Still, it seems very risky to predict Marigold Hotel for any Oscar attention at all, though I can’t imagine it missing out on some love at the Golden Globes. Fox Searchlight has its aforementioned Sundance hits to parade this awards season, so the film might simply serve as a nice profit for the distributor. If one of the Sundance favorites goes south, though, Marigold Hotel might get a full-fledged awards campaign.
Though it might seem obvious at first the success of Wes Anderson’s Moonrise Kingdom easily parallels that of Woody Allen’s Midnight in Paris, which hit last year: both were Cannes kick-off features that debuted to overwhelmingly positive reviews. Then the box-office test came. In its first weekend of release, Midnight in Paris took almost $600,000 from six locations for one of the highest opening-weekend theater averages ever. It went on to gross over $50 million in the States – the most ever for an Allen film – and earned major recognition from various awards groups. At the end of the awards season, it bested Picture winner The Artist for the Academy’s Original Screenplay prize.
Meanwhile, Moonrise Kingdom debuted with about $523,000. That’s less than Paris’ debut, but that money came from just four locations, making for an even higher opening-weekend theater average. It’s yet to hit wide release in the United States, but as the film continues to expand, it might become an enjoyable alternative for those who aren’t interested in more mainstream fare – much like Paris and the already-discussed Marigold Hotel did – and a major box-office player in the process.
Even if Moonrise matches or surpasses Paris’ gross, there’s still something about this comparison that doesn’t fully work: Wes Anderson isn’t Woody Allen. That’s not meant to be a criticism of either filmmaker, but Allen’s a prolific cinematic legend. Turning in films with an uncanny frequency, he has around forty full-length features to his credit. He’s also picked up multiple directing and writing nominations throughout the years; he even scored an Actor bid for his leading work in Annie Hall, for which he won Director and one of his three Original Screenplay prizes. On the other hand, Anderson takes more time between projects and is new to filmmaking when compared to Allen. Moonrise marks the director’s seventh full-length feature, and he has only two Academy Award nominations to his credit: one in Animated Feature for Fantastic Mr. Fox and one for writing The Royal Tennenbaums with Owen Wilson.

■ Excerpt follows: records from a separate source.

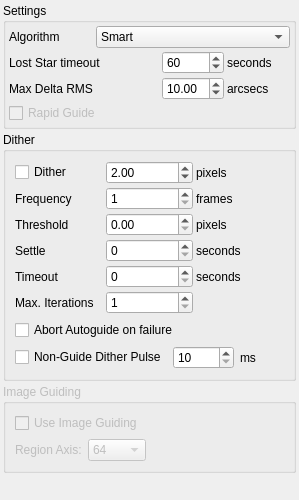
This is kstars/ekos/guide/opsguide.ui in KDE/kstars as Qt 5 draws it before an edit. The edited form follows.
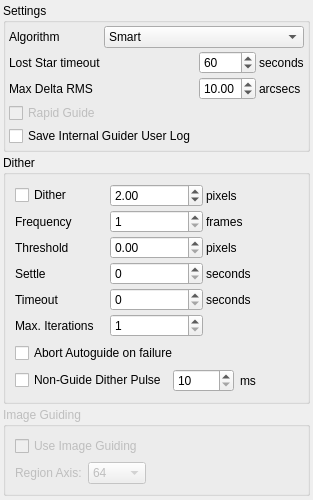
This is the edited form.

Commit message: New user log for internal guider in Phd2 log format

Patch:
```diff
--- a/kstars/ekos/guide/opsguide.ui
+++ b/kstars/ekos/guide/opsguide.ui
@@ -97,6 +97,19 @@
         </property>
        </widget>
       </item>
+      <item row="4" column="0" colspan="2">
+       <widget class="QCheckBox" name="kcfg_SaveGuideLog">
+        <property name="toolTip">
+         <string>&lt;html&gt;&lt;head/&gt;&lt;body&gt;&lt;p&gt;If checked and the internal guider is run, a log file is saved in the default logging directory. This is not a debug log, it is meant for user's to improve logging and can be viewed with phd2logview.&lt;/p&gt;&lt;/body&gt;&lt;/html&gt;</string>
+        </property>
+        <property name="enabled">
+         <bool>true</bool>
+        </property>
+        <property name="text">
+         <string>Save Internal Guider User Log</string>
+        </property>
+       </widget>
+      </item>
       <item row="0" column="1" colspan="3">
        <widget class="QComboBox" name="kcfg_GuideAlgorithm">
         <property name="sizePolicy">
```
The commit also changes 13 other files.
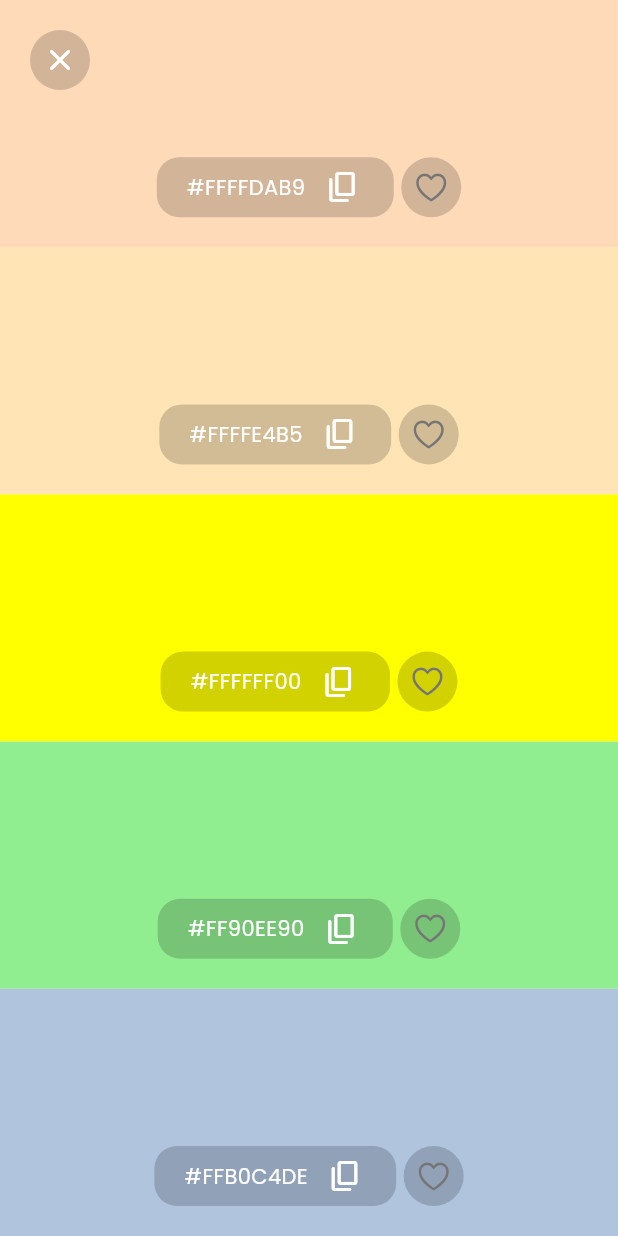
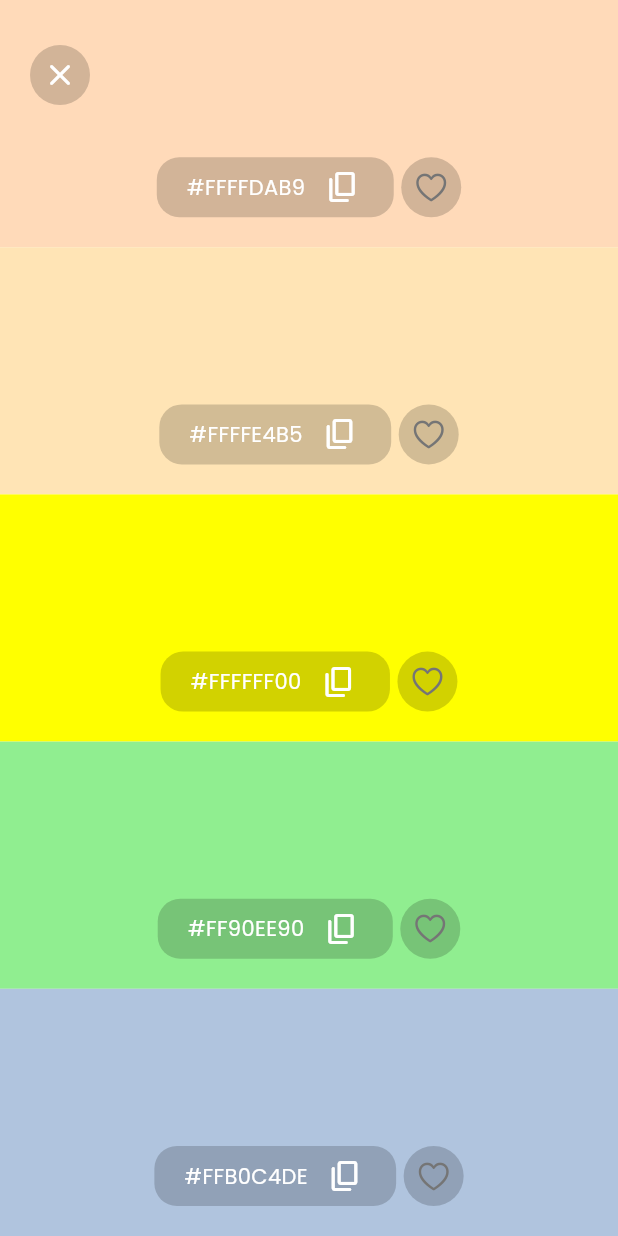
Before and after one commit to YousefShams/color_verse, a Flutter app: the screen it shows after launch, after a tap on an icon or button, on a phone screen of 412 x 824 dp. Run offline on Flutter 3.47's test engine with Material 2 defaults, Android fonts, the light colour scheme and no system bars; our stand-ins replace flutter_bloc, flutter_colorpicker, get_it, hive, hive_flutter, image_picker and 2 more; missing offline and left inert: clipboard; accounts and stored records are empty; project files that could hold a hidden picture were left out.

Commit message:
fixing close button space area

```diff
--- a/lib/app/components/close_icon_button.dart
+++ b/lib/app/components/close_icon_button.dart
@@ -1,3 +1,4 @@
+import 'package:color_verse/app/resources/app_values.dart';
 import 'package:flutter/material.dart';
 
 import '../resources/app_colors.dart';
@@ -9,9 +10,12 @@ class CloseIconButton extends StatelessWidget {
   Widget build(BuildContext context) {
     return GestureDetector(
       onTap: () { Navigator.pop(context); },
-      child: CircleAvatar(
-        backgroundColor: AppColors.colorPaletteHexBox,
-        child: const Icon(Icons.close_rounded, color: Colors.white),
+      child: Padding(
+        padding: const EdgeInsets.only(top: AppValues.smallPadding),
+        child: CircleAvatar(
+          backgroundColor: AppColors.colorPaletteHexBox,
+          child: const Icon(Icons.close_rounded, color: Colors.white),
+        ),
       ),
     );
   }
--- a/lib/presentation/view/color_palette/components/color_palette_item.dart
+++ b/lib/presentation/view/color_palette/components/color_palette_item.dart
@@ -29,7 +29,7 @@ class ColorPaletteItem extends StatelessWidget {
               children: [
                 Visibility(
                   visible: index == 0,
-                  child: const CloseIconButton(),
+                  child: const SafeArea(child: CloseIconButton()),
                 ),
                 const Spacer()
               ],
```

Even though the Anderson-versus-Allen comparison might not favor the former auteur, only one film has opened with a higher theater average and failed to score a single Oscar nomination: Disney’s Atlantis: The Lost Empire. The Mouse House’s action-oriented animated feature opened impressively but eventually became a box-office disappointment. Keeping that and the previously discussed information in mind, Anderson’s latest seems relatively safe for an Original Screenplay nomination –if not more – at the moment.
We still have to wait and see what happens this awards season to determine the awards fates of The Best Exotic Marigold Hotel and Moonrise Kingdom. However, it’s clear that, at least for now, both films have a whole lot going for them.